Event Detail

24
Feb
2022

The Vietnamese Boatpeoples’ Arrival in Hong Kong: A Marine Police Officer's Frontline Account

Les Bird
Thursday, 24 Feb 2022
7.00 pm to 8.00 pm
Webtalk
The event is free of charge for members. For guests or non members, the registration fee is $50. Please click https://www.rgshk.org.hk/payment-for-les-bird-s-webtalk-on-thu-24-feb. This link for this webtalk is going to be sent at 12.30 pm on Thursday, 24 February.

Les Bird was a HK Marine Police Officer when the Vietnamese boatpeople started arriving in HK waters in 1979. He tells of how his patrol boats sailed out to meet the boatpeople’s flimsy boats, many of which were overloaded and sinking. In 1979 alone, more than 68,700 people arrived at Hong Kong’s sea boundary. By 1989, all 13 Vietnamese boat people camps in Hong Kong were declared full. He also tells how, 40 years later, he has been in contact with some of the former refugees he rescued.
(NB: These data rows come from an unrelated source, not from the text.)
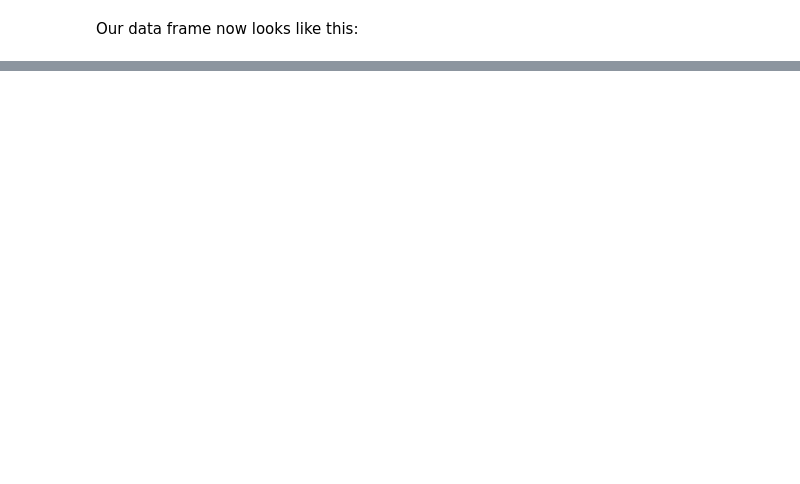
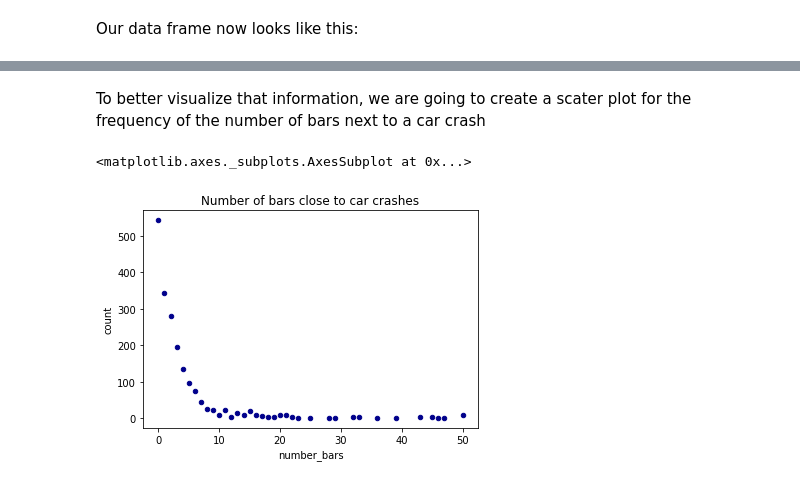
Before and after one commit to drummondpitt/cousera-capstone-project, a Jupyter notebook: Car crashes and Bars in Allegheny County-PA.ipynb, the cells around one changed output, grey strips where cells are left out. Cells and saved outputs as stored; diff of their text form; code cells hidden in the pictures; blank space fills up the shorter version.

```diff
--- a/Car crashes and Bars in Allegheny County-PA.ipynb
+++ b/Car crashes and Bars in Allegheny County-PA.ipynb
@@ -184,0 +209,11 @@ car_crashes_c[0:50]
+# %%
+map_accidents = folium.Map(location=[40.44206575,-79.9451083041771], zoom_start=12)
+
+for lat, lon in zip(car_crashes_sm['DEC_LAT'], car_crashes_sm['DEC_LONG']):
+    folium.Marker(
+        [lat, lon]
+    ).add_to(map_accidents)
+
+
+
+display(map_accidents)
@@ -184,0 +268,7 @@ car_crashes_c[0:50]
+# %%
+car_crashes_sm['count']=''
+car_crashes_sm['pubs']=''
+for index, row in car_crashes_sm.iterrows():
+    car_crashes_sm['pubs'][index]=getNearbyBars(row['DEC_LAT'],row['DEC_LONG'])
+    car_crashes_sm['count'][index]=len(car_crashes_sm['pubs'][index])
+car_crashes_sm.head()
@@ -184,0 +366,6 @@ car_crashes_c[0:50]
+# %%
+counts=pd.DataFrame(car_crashes_sm['count'].value_counts())
+counts.sort_index(inplace=True)
+counts.index.name = 'number_bars'
+counts.reset_index(inplace=True)
+counts[:10]
@@ -184,0 +384,7 @@ car_crashes_c[0:50]
+# %% [markdown]
+To better visualize that information, we are going to create a scater plot for the frequency of the number of bars next to a car crash
+# %%
+counts.plot.scatter(x='number_bars', y='count', c='DarkBlue', title='Number of bars close to car crashes')
+# %% [output]
+<matplotlib.axes._subplots.AxesSubplot at 0x...>
+[figure, added]
```
Also changed, not shown: parts of 73 cells of this notebook.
He describes the harrowing sea journey to Hong Kong made by tens of thousands of refugees in the years that followed the end of the Vietnam War.  Initially, Les and his colleagues were directed to put all new arrivals on the remote island of Tai Ah Chau which, at the outset, was devoid of facilities.  Within a week, they had more than 3,000 people to look after.  As he patrolled the southern maritime boundary of Hong Kong, he photographed their makeshift boats and later the people-smuggling vessels coming in – including the Sen On, a freighter ship that was abandoned by its crew and ran aground on Lantau Island.  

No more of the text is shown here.